You can read about the battle yourself. But it was a complete rout, a massacre almost incomprehensible to the British. In just over one hour, the "Backwater men" took that hill, killing Ferguson and more then 300 of his Loyalist troops, and capturing all the rest.
The point in telling this story is not the battle, though. It was a turning point in the war, dispiriting the enemy both here and in England, but that's not the point either.
The point is the incredible resolve and will of those backwater men. Remember, this all started in September. Any farmer knows how valuable the days are at that time of year, to prepare for the coming winter. And remember, they, their farms, and their families where under constant threat of attack by hostile Indians. But they rose up, crossed the snow-covered mountains, and marched through rain-filled swamplands.
They had scant provisions, but came anyway, eating mostly game and corn collected along the way. Some were militia, but most had no formal military training or uniforms, were under no orders, and were never promised any pay. That is not why they rose and fought. They were threatened by Ferguson, but that is not why either. After all, they could as easily have stayed put, played safe, and avoided the effort, the risk, and the consequences.
But they saw that doing so would not help them avoid the long-term threat.
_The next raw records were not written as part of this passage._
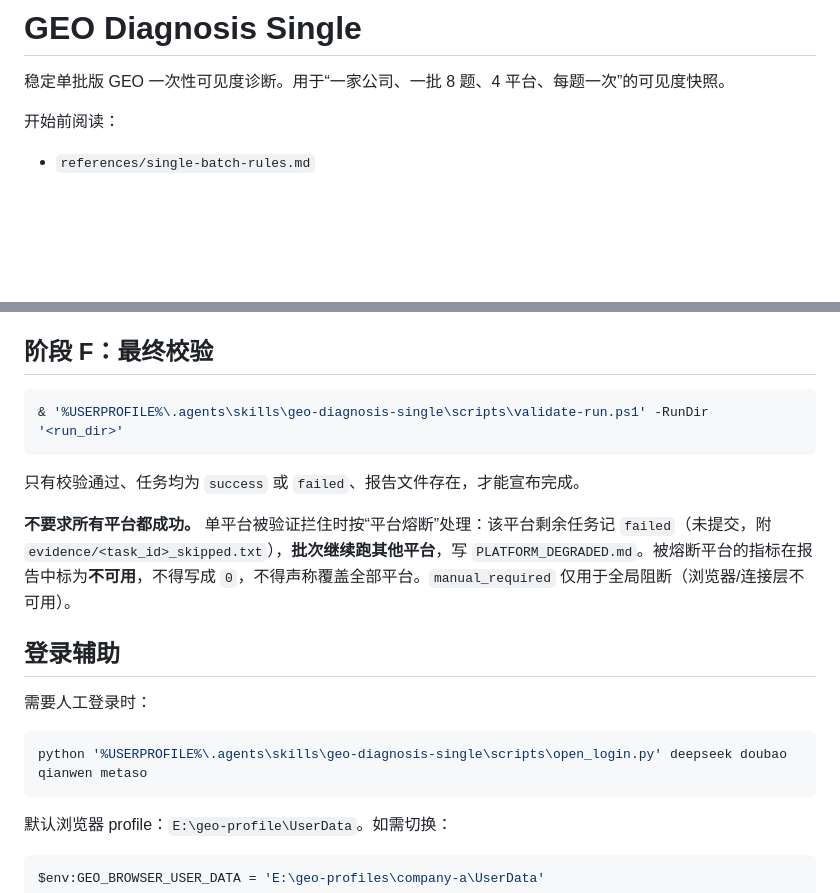
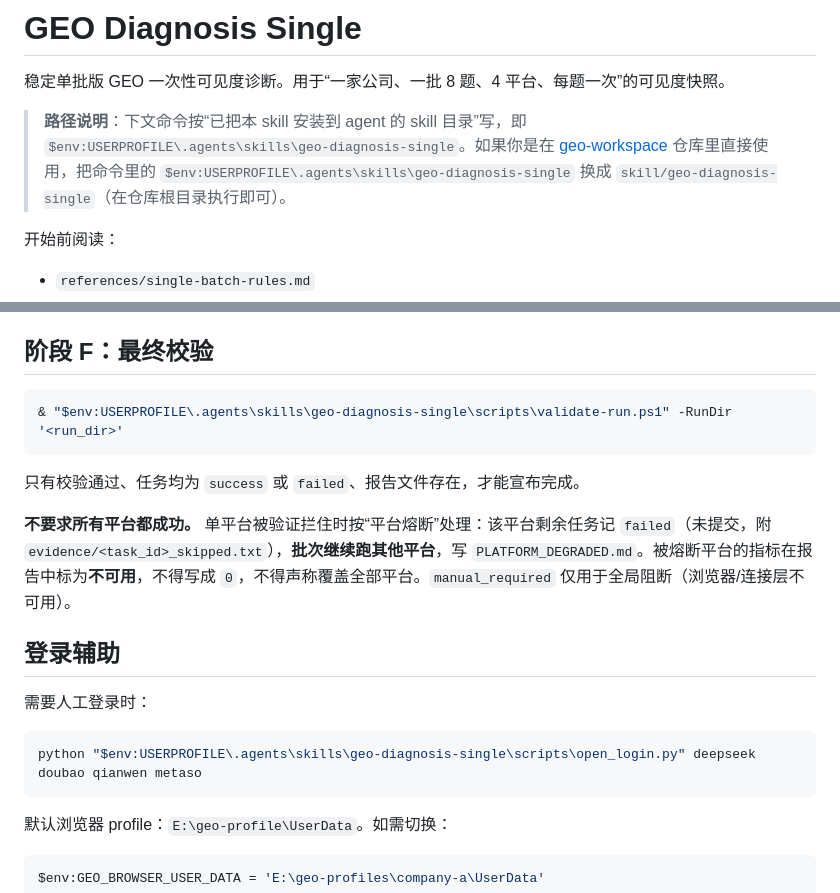
Before and after one commit to justin-0101/geo-workspace, a Markdown page: skill/geo-diagnosis-single/SKILL.md, 2 parts joined by grey strips. Drawn GitHub-style; blank space fills up the shorter version.

````diff
--- a/skill/geo-diagnosis-single/SKILL.md
+++ b/skill/geo-diagnosis-single/SKILL.md
@@ -6,6 +6,11 @@ description: Stable single-batch GEO visibility diagnosis workflow for one compa
 # GEO Diagnosis Single
 
 稳定单批版 GEO 一次性可见度诊断。用于“一家公司、一批 8 题、4 平台、每题一次”的可见度快照。
+
+> **路径说明**：下文命令按“已把本 skill 安装到 agent 的 skill 目录”写，即
+> `$env:USERPROFILE\.agents\skills\geo-diagnosis-single`。如果你是在 [geo-workspace](https://github.com/justin-0101/geo-workspace)
+> 仓库里直接使用，把命令里的 `$env:USERPROFILE\.agents\skills\geo-diagnosis-single` 换成
+> `skill/geo-diagnosis-single`（在仓库根目录执行即可）。
 
 开始前阅读：
 
@@ -115,7 +120,7 @@ python '%USERPROFILE%\.agents\skills\geo-diagnosis-single\scripts\render-report.
 ## 阶段 F：最终校验
 
 ```powershell
-& '%USERPROFILE%\.agents\skills\geo-diagnosis-single\scripts\validate-run.ps1' -RunDir '<run_dir>'
+& "$env:USERPROFILE\.agents\skills\geo-diagnosis-single\scripts\validate-run.ps1" -RunDir '<run_dir>'
 ```
 
 只有校验通过、任务均为 `success` 或 `failed`、报告文件存在，才能宣布完成。
@@ -127,7 +132,7 @@ python '%USERPROFILE%\.agents\skills\geo-diagnosis-single\scripts\render-report.
 需要人工登录时：
 
 ```powershell
-python '%USERPROFILE%\.agents\skills\geo-diagnosis-single\scripts\open_login.py' deepseek doubao qianwen metaso
+python "$env:USERPROFILE\.agents\skills\geo-diagnosis-single\scripts\open_login.py" deepseek doubao qianwen metaso
 ```
 
 默认浏览器 profile：`E:\geo-profile\UserData`。如需切换：
````
Also changed, not shown: other parts of skill/geo-diagnosis-single/SKILL.md (+12 -12 lines), skill/geo-diagnosis-single/REVIEW-CHECKLIST-v1.0.md (+11 -11 lines), 1 other file.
If they could be threatened when they had done so little against the British, how long before they came and drove them from the homes they'd made for themselves? Most were Protestants - Scots, Irish, Huguenots - outcasts unwelcomed by the established colonies like Massachusetts and Virginia. How long until the Church of England was imposed on them as it was on the coast, and even their marriages considered invalid and their children bastards?
That is why they rose and fought. It was their duty - to themselves, their honor, their religion, their family, and their freedom - in short, duty to the principles which (used to) lay at the heart of this country. They were true American soldiers before there was an America... and there are still plenty just like them today.
That, in my opinion, is the story about the Revolutionary war that ought to be told in big-budget books and schools.